The last time:
A woman named Enid Bloch had a much more prominent role in the “discovery” and “promotion” of Prince Rodgers as a local historical figure.
One of the Hobbs family was quoted as saying that they didn’t think Prince Rodgers was any relation to the family — having moved north from the Deep South in the 1920’s (via Brooklyn). Somerset County was at the time probably one of the most liberal places for black people to live, in the entire country (few places rivaled it, even though it was by no means a civil-rights utopia.)
Naming the road “Prince Rodgers” was a way to appease the historically black community bordering the soon-to-be excessive overdevelopment in the Commons area. The 100% white people in local government, who decided to screw with the area, always find a way name something after a prominent black, somewhere, when they go to screw with Hobbstown.

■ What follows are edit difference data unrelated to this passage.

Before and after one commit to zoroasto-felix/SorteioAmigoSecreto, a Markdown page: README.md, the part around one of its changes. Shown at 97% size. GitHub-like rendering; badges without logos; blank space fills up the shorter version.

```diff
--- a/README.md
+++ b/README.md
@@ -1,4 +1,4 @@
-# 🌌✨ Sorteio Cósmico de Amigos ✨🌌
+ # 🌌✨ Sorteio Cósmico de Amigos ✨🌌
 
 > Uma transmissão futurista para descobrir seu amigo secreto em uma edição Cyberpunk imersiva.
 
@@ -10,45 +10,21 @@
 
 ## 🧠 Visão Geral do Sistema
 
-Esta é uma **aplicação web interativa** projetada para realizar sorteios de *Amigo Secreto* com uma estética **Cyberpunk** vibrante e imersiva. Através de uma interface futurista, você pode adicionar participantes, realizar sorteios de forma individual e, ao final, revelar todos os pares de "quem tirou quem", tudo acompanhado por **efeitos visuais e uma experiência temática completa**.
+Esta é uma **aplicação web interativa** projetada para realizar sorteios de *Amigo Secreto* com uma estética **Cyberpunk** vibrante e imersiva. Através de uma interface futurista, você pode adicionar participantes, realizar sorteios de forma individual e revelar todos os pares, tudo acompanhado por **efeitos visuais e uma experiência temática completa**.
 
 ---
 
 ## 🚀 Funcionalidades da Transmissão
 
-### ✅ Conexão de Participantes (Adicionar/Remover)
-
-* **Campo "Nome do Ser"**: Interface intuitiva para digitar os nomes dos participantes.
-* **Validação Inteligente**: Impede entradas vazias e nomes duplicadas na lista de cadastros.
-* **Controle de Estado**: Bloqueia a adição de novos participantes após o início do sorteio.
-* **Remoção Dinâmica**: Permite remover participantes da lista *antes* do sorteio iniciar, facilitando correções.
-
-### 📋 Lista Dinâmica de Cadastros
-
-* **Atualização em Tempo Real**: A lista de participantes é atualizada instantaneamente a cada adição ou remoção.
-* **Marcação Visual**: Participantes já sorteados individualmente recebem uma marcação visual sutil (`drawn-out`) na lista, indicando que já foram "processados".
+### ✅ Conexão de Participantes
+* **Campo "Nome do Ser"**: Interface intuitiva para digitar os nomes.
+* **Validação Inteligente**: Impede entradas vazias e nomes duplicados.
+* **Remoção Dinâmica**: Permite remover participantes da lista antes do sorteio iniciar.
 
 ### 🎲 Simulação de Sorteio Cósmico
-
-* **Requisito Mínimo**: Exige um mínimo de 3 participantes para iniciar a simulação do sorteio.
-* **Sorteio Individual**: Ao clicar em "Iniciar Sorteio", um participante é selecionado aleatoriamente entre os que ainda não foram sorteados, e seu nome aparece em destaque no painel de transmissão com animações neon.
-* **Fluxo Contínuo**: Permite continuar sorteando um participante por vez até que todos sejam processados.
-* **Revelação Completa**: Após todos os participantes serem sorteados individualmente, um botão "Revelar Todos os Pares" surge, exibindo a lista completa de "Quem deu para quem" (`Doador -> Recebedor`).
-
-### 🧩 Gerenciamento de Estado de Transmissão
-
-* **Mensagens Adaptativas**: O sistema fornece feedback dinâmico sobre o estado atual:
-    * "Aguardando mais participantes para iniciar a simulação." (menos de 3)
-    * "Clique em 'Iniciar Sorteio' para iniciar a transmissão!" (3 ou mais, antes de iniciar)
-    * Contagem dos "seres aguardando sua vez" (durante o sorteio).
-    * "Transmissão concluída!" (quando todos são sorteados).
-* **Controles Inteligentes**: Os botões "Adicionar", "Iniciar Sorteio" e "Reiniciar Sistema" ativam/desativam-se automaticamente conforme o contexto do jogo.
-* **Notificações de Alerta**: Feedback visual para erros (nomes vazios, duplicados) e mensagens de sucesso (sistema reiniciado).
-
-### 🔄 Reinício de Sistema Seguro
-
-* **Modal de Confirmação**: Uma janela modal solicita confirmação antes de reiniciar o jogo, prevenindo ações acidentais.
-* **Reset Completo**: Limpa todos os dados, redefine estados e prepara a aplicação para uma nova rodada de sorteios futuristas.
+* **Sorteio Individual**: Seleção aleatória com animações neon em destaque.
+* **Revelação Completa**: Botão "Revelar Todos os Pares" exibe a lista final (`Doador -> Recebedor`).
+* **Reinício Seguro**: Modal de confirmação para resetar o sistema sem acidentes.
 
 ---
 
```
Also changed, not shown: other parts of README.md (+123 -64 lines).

I think the Raritan Valley Library naming was connected to some later 1990’s development in that neighborhood.
Also lost is the fact that Prudential-Hahn wanted the road named in a way that promoted the Commons (like Commons Way East, for example), but the runners of the time were afraid of antagonizing the Foothill Road crowd any more than it was already doing . . .
Enid Bloch (also a former school board member!) no longer figures prominently in the Prince Rodgers story, because she high-tailed it out of Bridgewater when her husband got a promotion to a university in New York.
She was one of those, “Always sooooooooo committed to the local community, yes I am!” (until a better opportunity shows itself someplace else.)
The irony of “forgotten” Prince Rodgers, is that there used to be a sign detailing his history, on the grass median of Prince Rodgers Avenue. That grass median is now a left turn lane . . .